My Life as a Zucchini (PG-13) Nominated for the Oscar for Best Animated Feature, Claude Barras’ film is about an orphaned French boy (voiced by Gaspard Schlatter) who learns to make new friends in his orphanage. Additional voices by Sixtine Murat, Pauline Jaccoud, Michel Vuillermoz, Raul Ribera, Estelle Hennard, and Elliot Sanchez. (Opens Friday in Dallas)

The Other Half (NR) This romance stars Tatiana Maslany as a bipolar waitress who tries to find happiness with a grieving man (Tom Cullen). Also with Diana Bentley, Henry Czerny, Suzanne Clément, and Mark Rendall. (Opens Friday at AMC Grapevine Mills)

The Ottoman Lieutenant (R) A lot of stunning shots of the Turkish countryside are the most this movie has to offer.

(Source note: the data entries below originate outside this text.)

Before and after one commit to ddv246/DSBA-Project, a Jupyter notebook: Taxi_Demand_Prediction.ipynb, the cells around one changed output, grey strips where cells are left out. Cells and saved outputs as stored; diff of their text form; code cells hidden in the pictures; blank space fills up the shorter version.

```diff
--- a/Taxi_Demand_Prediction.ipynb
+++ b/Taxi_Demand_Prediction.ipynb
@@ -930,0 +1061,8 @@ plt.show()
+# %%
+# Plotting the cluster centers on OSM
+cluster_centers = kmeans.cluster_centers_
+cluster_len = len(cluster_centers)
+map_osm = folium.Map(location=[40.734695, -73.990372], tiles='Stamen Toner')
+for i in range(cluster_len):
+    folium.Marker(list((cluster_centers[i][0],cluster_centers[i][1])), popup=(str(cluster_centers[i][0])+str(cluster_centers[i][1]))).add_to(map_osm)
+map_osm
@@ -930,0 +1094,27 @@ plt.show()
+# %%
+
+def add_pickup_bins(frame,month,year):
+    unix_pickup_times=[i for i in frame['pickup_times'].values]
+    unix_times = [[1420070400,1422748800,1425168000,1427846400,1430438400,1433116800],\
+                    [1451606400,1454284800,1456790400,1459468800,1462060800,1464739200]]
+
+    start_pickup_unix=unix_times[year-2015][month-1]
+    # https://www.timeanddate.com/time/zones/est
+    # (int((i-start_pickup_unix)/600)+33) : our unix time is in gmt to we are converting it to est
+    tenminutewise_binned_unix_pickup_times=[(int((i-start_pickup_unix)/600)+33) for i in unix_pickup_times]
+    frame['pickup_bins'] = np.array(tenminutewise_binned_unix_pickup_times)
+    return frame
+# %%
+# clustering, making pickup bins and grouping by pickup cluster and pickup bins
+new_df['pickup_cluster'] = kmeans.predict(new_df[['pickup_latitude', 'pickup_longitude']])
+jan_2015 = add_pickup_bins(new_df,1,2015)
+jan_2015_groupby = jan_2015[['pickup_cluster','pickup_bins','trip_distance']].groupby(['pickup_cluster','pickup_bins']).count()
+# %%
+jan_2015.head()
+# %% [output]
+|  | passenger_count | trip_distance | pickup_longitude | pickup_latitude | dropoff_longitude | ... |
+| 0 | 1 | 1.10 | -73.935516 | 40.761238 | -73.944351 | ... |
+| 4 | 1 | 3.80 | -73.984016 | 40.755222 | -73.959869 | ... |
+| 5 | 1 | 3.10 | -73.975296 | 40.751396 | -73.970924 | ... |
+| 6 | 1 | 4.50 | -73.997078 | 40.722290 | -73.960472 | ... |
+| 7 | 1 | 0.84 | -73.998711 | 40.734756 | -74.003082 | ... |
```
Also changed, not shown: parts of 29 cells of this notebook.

Hera Hilmar stars as an American nurse who volunteers at a medical clinic in eastern Anatolia in 1916, just in time for World War I and the Armenian genocide, and just to be romantically torn between the idealistic doctor (Josh Hartnett) who runs the clinic and the dashing Turkish army officer (Michiel Huisman) from the title. There are a couple of decent action sequences with Huisman at the center, but the apple-cheeked Icelandic newcomer Hilmar is as dynamic as a glop of skyr at the center of this. Try as he might, director Joseph Ruben (Return to Paradise) can’t infuse this romantic epic with any of the urgency that the subject requires. Also with Ben Kingsley, Affif ben Badra, Selçuk Yöntem, Eliska Slansky, Hasan Say, and Haluk Bilginer. (Opens Friday at AMC Grapevine Mills)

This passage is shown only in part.